The Trump administration warned states in private briefings that they were becoming COVID-19 hotspots while publicly striking a less alarmist tone, a Democrat-led House Select Subcommittee on the Coronavirus Crisis revealed.
Democrats have accused the administration of downplaying the severity of the outbreak, but Republicans have dismissed the claims as “another phony scandal.”
“The Task Force reports released today show the White House has known since June that coronavirus cases were surging across the country and many states were becoming dangerous ‘red zones’ where the virus was spreading fast,” said the chairman of the subcommittee, Rep. James Clyburn (D-S.C.), in a statement.
A “red zone” designation is where there are more than 100 new cases per 100,000 population and/or where more than 10 percent of new tests come in positive. Regions with between 10 and 100 new cases per 100,000 population and/or test positivity between 5 and 10 percent are defined by the task force as a “yellow zone.”
Clayburn accused the Trump administration of neglecting to provide “these alarming reports” to the public and therefore putting Americans at risk.
“Rather than being straight with the American people and creating a national plan to fix the problem, the President and his enablers kept these alarming reports private while publicly downplaying the threat to millions of Americans,” Clayburn added.
As an example of the claimed contradiction, the House Committee pointed to a June 29 task force report (pdf), which showed that 10 states were in the “red zone,” with “significant” increases in Alabama, Florida, Georgia, Louisiana, and Texas. Yet on June 26, Vice President Mike Pence stated: “All 50 states are opening up safely and responsibly.”
The subcommittee found another supposed contradiction between an Aug. 2 report (pdf), which showed that 23 states were in the “red zone,” and said that “the virus is spreading deeper into the rural areas” of Oklahoma, and a statement by President Donald Trump in a July 28 interview with Axios, in which he said that “[T[hey are dying, that’s true. And you have — it is what it is. But that doesn’t mean we aren’t doing everything we can. It’s under control as much as you can control it.”
The Trump administration has taken a range of measures in response to the outbreak, including taking early action to cut off travel from China, the origin of the virus, mobilizing public and private sectors to secure supplies in the face of a shortage, enacting the Defense Production Act over 30 times, and fast-tracking the development of a CCP virus vaccine.
White House spokesman Judd Deere, in a statement to The Center for Public Integrity, called the subcommittee action “a partisan report completely for the purpose of falsely distorting the President’s record to protect the health and safety of the American people and save millions of lives.”

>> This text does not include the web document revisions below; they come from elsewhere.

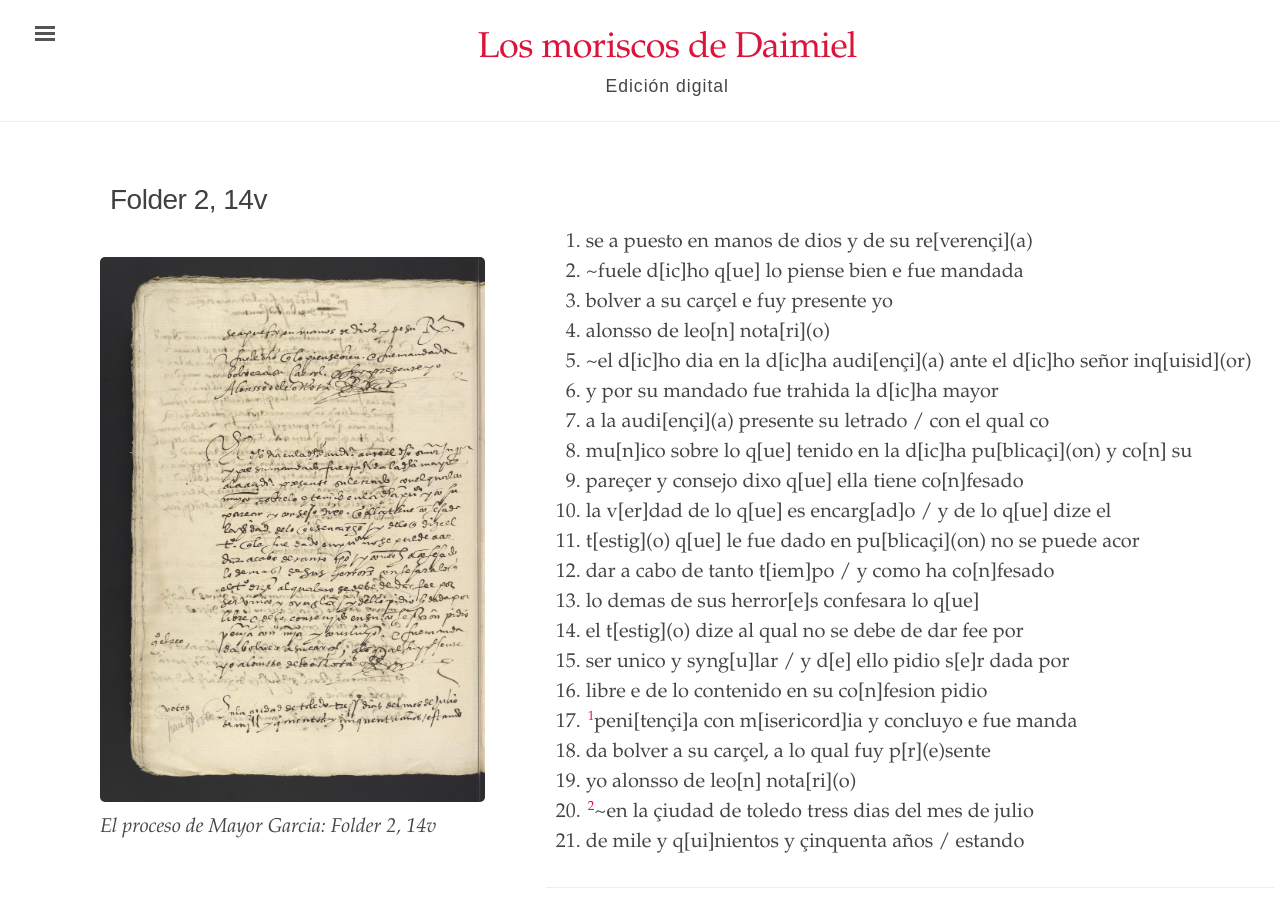
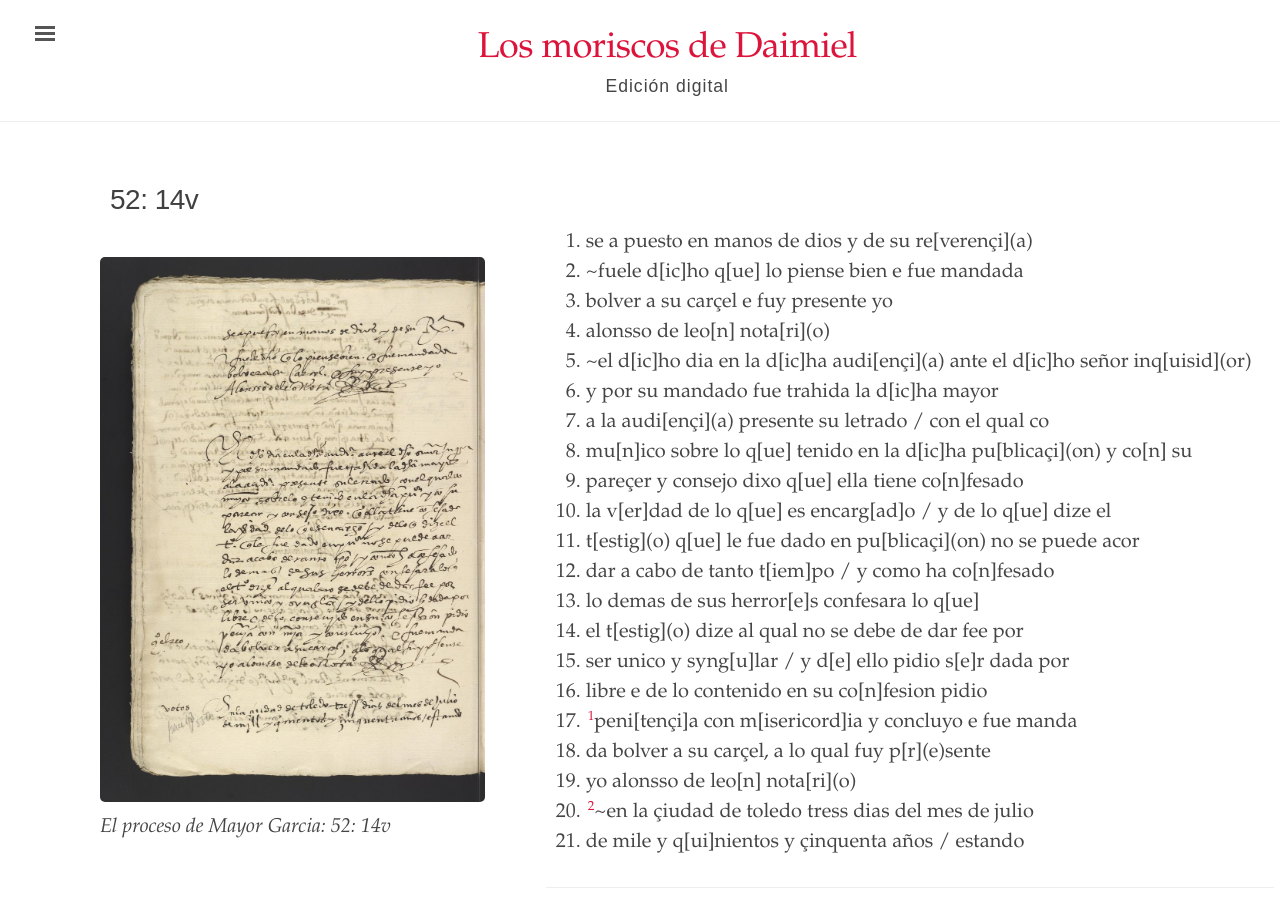
Before and after one commit to digbmc/moriscos-daimel, a Jekyll site: the page built from _texts/folder-2-14v.md, in a window 1280 px wide and 1317 px high. Shown: the top 920 px of the window. Built offline with Jekyll 4.4.1, drawn with Linux system fonts in a browser that asks for light colours.

Commit message:
Update folder-2-14v.md

```diff
--- a/_texts/folder-2-14v.md
+++ b/_texts/folder-2-14v.md
@@ -1,6 +1,6 @@
 ---
 layout: manuscrito
-title: Folder 2, 14v
+title: "52: 14v"
 image: /assets/images/Folder_2_14v.jpg
 body_class: wide-page
 order: 28
```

“The Coronavirus Task Force has been providing tailored recommendations to individual states for months encouraging Governors and local health officials to act immediately while at the same time President Trump and the entire administration has reminded Americans to follow CDC recommendations and best practices to slow the spread as we work to reopen,” Deere added.
The committee’s top-ranking Republican, Louisiana Rep. Steve Scalise, denied the Trump administration was withholding data on the pandemic and dismissed Democrat claims as the “latest fake news.”
“Democrats again have created another phony scandal, this time claiming they’ve unearthed individual state coronavirus data when in fact the data was publicly available all along,” he said in a statement. “Data on cases, positivity rates, hospitalizations, and deaths are widely available and have never been hidden from the American people nor from state and local governments.”
The White House has insisted that the pandemic response be led by states and while it has issued guidance on recommended precautions like wearing facial coverings, it has not imposed measures like nationwide mask-wearing mandates.